Start of Recorded information
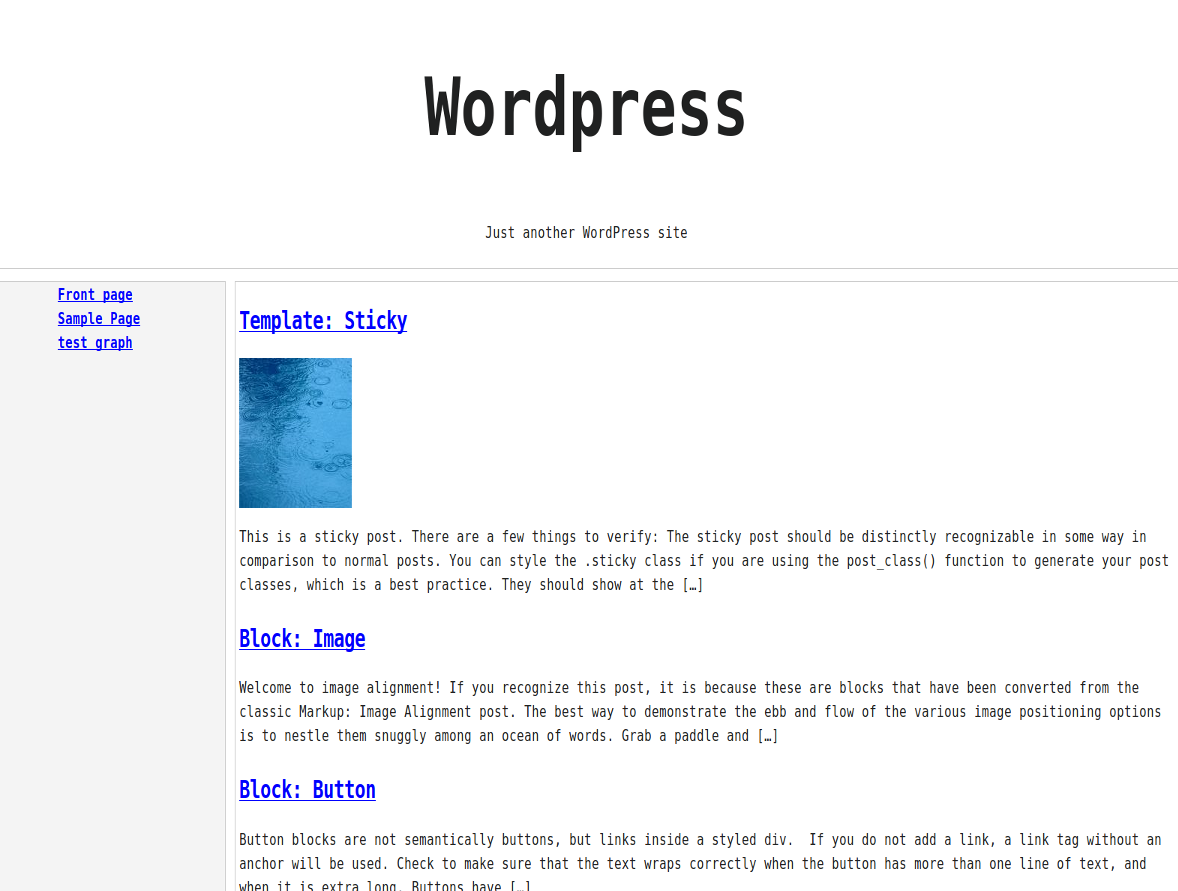
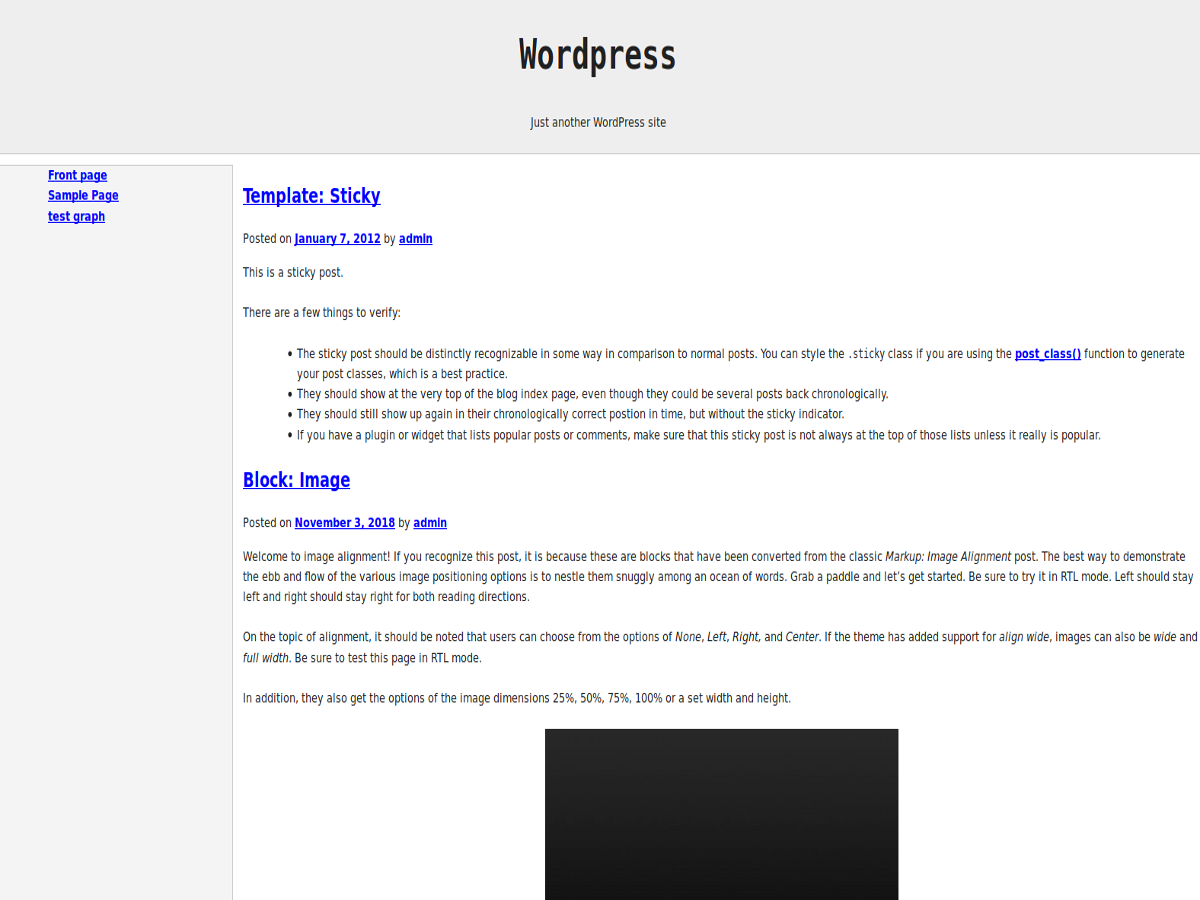
update for customizer

diff --git a/js/customizer.js b/js/customizer.js
@@ -1,42 +1,8 @@
 /**
- * File customizer.js.
  *
  * Theme Customizer enhancements for a better user experience.
  *
- * Contains handlers to make Theme Customizer preview reload changes asynchronously.
  */
-
 ( function( $ ) {
 
-	// Site title and description.
-	wp.customize( 'blogname', function( value ) {
-		value.bind( function( to ) {
-			$( '.site-title a' ).text( to );
-		} );
-	} );
-	wp.customize( 'blogdescription', function( value ) {
-		value.bind( function( to ) {
-			$( '.site-description' ).text( to );
-		} );
-	} );
-
-	// Header text color.
-	wp.customize( 'header_textcolor', function( value ) {
-		value.bind( function( to ) {
-			if ( 'blank' === to ) {
-				$( '.site-title, .site-description' ).css( {
-					'clip': 'rect(1px, 1px, 1px, 1px)',
-					'position': 'absolute'
-				} );
-			} else {
-				$( '.site-title, .site-description' ).css( {
-					'clip': 'auto',
-					'position': 'relative'
-				} );
-				$( '.site-title a, .site-description' ).css( {
-					'color': to
-				} );
-			}
-		} );
-	} );
 } )( jQuery );

diff --git a/style.css b/style.css
@@ -8,7 +8,7 @@ Text Domain: nidavellir
 License: GNU General Public License v2 or later
 License URI: LICENSE
 Description: A Brutalist WordPress theme
-Tags: two-columns, featured-images, threaded-comments, translation-ready
+Tags: two-columns, featured-images, threaded-comments, translation-ready, custom-logo
 */
 html {
 	line-height: 1.15;
@@ -17,6 +17,7 @@ html {
 
 body {
 	margin: 0;
+	background-color: #FFF;
 }
 
 h1 {

diff --git a/inc/customizer.php b/inc/customizer.php
@@ -5,28 +5,32 @@
  * @package nidavellir
  */
 
-/**
- * Add postMessage support for site title and description for the Theme Customizer.
- *
- * @param WP_Customize_Manager $wp_customize Theme Customizer object.
- */
+
+add_action( 'customize_register', 'nidavellir_customize_register' );
 function nidavellir_customize_register( $wp_customize ) {
+
 	$wp_customize->get_setting( 'blogname' )->transport         = 'postMessage';
 	$wp_customize->get_setting( 'blogdescription' )->transport  = 'postMessage';
 	$wp_customize->get_setting( 'header_textcolor' )->transport = 'postMessage';
-	
+
 	if ( isset( $wp_customize->selective_refresh ) ) {
-		$wp_customize->selective_refresh->add_partial( 'blogname', array(
-			'selector'        => '.site-title a',
-			'render_callback' => 'nidavellir_customize_partial_blogname',
-		) );
-		$wp_customize->selective_refresh->add_partial( 'blogdescription', array(
-			'selector'        => '.site-description',
-			'render_callback' => 'exodus_customize_partial_blogdescription',
-		) );
+		$wp_customize->selective_refresh->add_partial(
+			'blogname',
+			array(
+				'selector'        => '.site-title a',
+				'render_callback' => 'nidavellir_customize_partial_blogname',
+			)
+		);
+		$wp_customize->selective_refresh->add_partial(
+			'blogdescription',
+			array(
+				'selector'        => '.site-description',
+				'render_callback' => 'nidavellir_customize_partial_blogdescription',
+			)
+		);
 	}
+
 }
-add_action( 'customize_register', 'nidavellir_customize_register' );
 
 /**
  * Render the site title for the selective refresh partial.
@@ -45,10 +49,11 @@ function nidavellir_customize_partial_blogname() {
 function nidavellir_customize_partial_blogdescription() {
 	bloginfo( 'description' );
 }
+
 /**
- * Binds JS handlers to make Theme Customizer preview reload changes asynchronously.
+ * Bind JS handlers to instantly live-preview changes.
  */
 function nidavellir_customize_preview_js() {
-	wp_enqueue_script( 'nidavellir-customizer', get_template_directory_uri() . '/js/customizer.js', array( 'customize-preview' ), '20151215', true );
+	wp_enqueue_script( 'nidavellir-customize-preview', get_theme_file_uri( '/js/customize.js' ), array( 'customize-preview' ), '1.0', true );
 }
 add_action( 'customize_preview_init', 'nidavellir_customize_preview_js' );

diff --git a/inc/template-tags.php b/inc/template-tags.php
@@ -42,6 +42,7 @@ if ( ! function_exists( 'nidavellir_posted_by' ) ) :
 		echo '<span class="byline"> ' .  $byline . '</span>'; // WPCS: XSS OK.
 	}
 endif;
+
 if ( ! function_exists( 'nidavellir_entry_footer' ) ) :
 	/**
 	 * Prints HTML with meta information for the categories, tags and comments.
@@ -95,39 +96,5 @@ if ( ! function_exists( 'nidavellir_entry_footer' ) ) :
 			'<span class="edit-link">',
 			'</span>'
 		);
-	}
-endif;
-if ( ! function_exists( 'nidavellir_post_thumbnail' ) ) :
-	/**
-	 * Displays an optional post thumbnail.
-	 *
-	 * Wraps the post thumbnail in an anchor element on index views, or a div
-	 * element when on single views.
-	 */
-	function nidavellir_post_thumbnail() {
-		if ( post_password_required() || is_attachment() || ! has_post_thumbnail() ) {
-			return;
-		}
-		if ( is_singular() ) :
-			?>
-
-			<div class="post-thumbnail">
-				<?php the_post_thumbnail(); ?>
-			</div>
-
-		<?php else : ?>
-
-		<a class="post-thumbnail" href="<?php the_permalink(); ?>" aria-hidden="true" tabindex="-1">
-			<?php
-			the_post_thumbnail( 'post-thumbnail', array(
-				'alt' => the_title_attribute( array(
-					'echo' => false,
-				) ),
-			) );
-			?>
-		</a>
-
-		<?php
-		endif; // End is_singular().
 	}
 endif;

diff --git a/header.php b/header.php
@@ -2,7 +2,7 @@
 /**
  * Theme header
  *
- * @package exodus
+ * @package nidavellir
  *
  */
 ?>
@@ -18,20 +18,12 @@
 
 <div class="container">
 
-    <header id="site-header">
+    <header id="masthead" class="site-header">
 
-      <h1 class="site-title">
-      <a href="<?php echo esc_url( home_url( '/' ) ); ?>" rel="home"><?php bloginfo( 'name' ); ?></a>
-      </h1>
-      <?php
-        $nidavellir_description = get_bloginfo( 'description', 'display' );
-        if ( $nidavellir_description || is_customize_preview() ) :
-      ?>
-      
-      <p class="site-description"><?php echo esc_html( $nidavellir_description ); /* WPCS: xss ok. */ ?></p>
+      <div class="site-branding-container">
+			  <?php get_template_part( 'template-parts/header/site', 'branding' ); ?>
+			</div><!-- .layout-wrap -->
 
-      <?php endif; ?>
-    
     </header>
 
     <nav id="site-navigation">
@@ -42,7 +34,7 @@
           'menu_id'        => 'primary-menu',
         ) );
       ?>
-  
+
     </nav>
 
     <main> <!-- start of main content section -->

diff --git a/template-parts/header/site-branding.php b/template-parts/header/site-branding.php
@@ -1,0 +1,32 @@
+<?php
+/**
+ * Displays header site branding
+ *
+ * @subpackage nidavellir
+ * @since 1.0.0
+ */
+?>
+<div class="site-branding">
+
+<?php if ( has_custom_logo() ) : ?>
+        <div class="site-logo"><?php the_custom_logo(); ?></div>
+      <?php endif; ?>
+
+      <?php $blog_info = get_bloginfo( 'name' ); ?>
+
+      <?php if ( ! empty( $blog_info ) ) : ?>
+
+          <h1 class="site-title"><a href="<?php echo esc_url( home_url( '/' ) ); ?>" rel="home"><?php bloginfo( 'name' ); ?></a></h1>
+
+      <?php endif; ?>
+
+      <?php
+        $nidavellir_description = get_bloginfo( 'description', 'display' );
+        if ( $nidavellir_description || is_customize_preview() ) :
+      ?>
+      
+      <p class="site-description"><?php echo esc_html( $nidavellir_description ); /* WPCS: xss ok. */ ?></p>
+
+      <?php endif; ?>
+    
+</div>

diff --git a/inc/template-functions.php b/inc/template-functions.php
@@ -5,22 +5,6 @@
  * @package nidavellir
  */
 
-/**
- * Adds custom classes to the array of body classes.
- *
- * @param array $classes Classes for the body element.
- * @return array
- */
-function nidavellir_body_classes( $classes ) {
-	if ( ! is_singular() ) {
-		$classes[] = 'hfeed';
-	}
-	if ( ! is_active_sidebar( 'sidebar-1' ) ) {
-		$classes[] = 'no-sidebar';
-	}
-	return $classes;
-}
-add_filter( 'body_class', 'nidavellir_body_classes' );
 
 /**
  * Add a pingback url auto-discovery header for single posts, pages, or attachments.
End of Recorded information
Across the records, how many lines contain "selector"? Only the number should be given.

4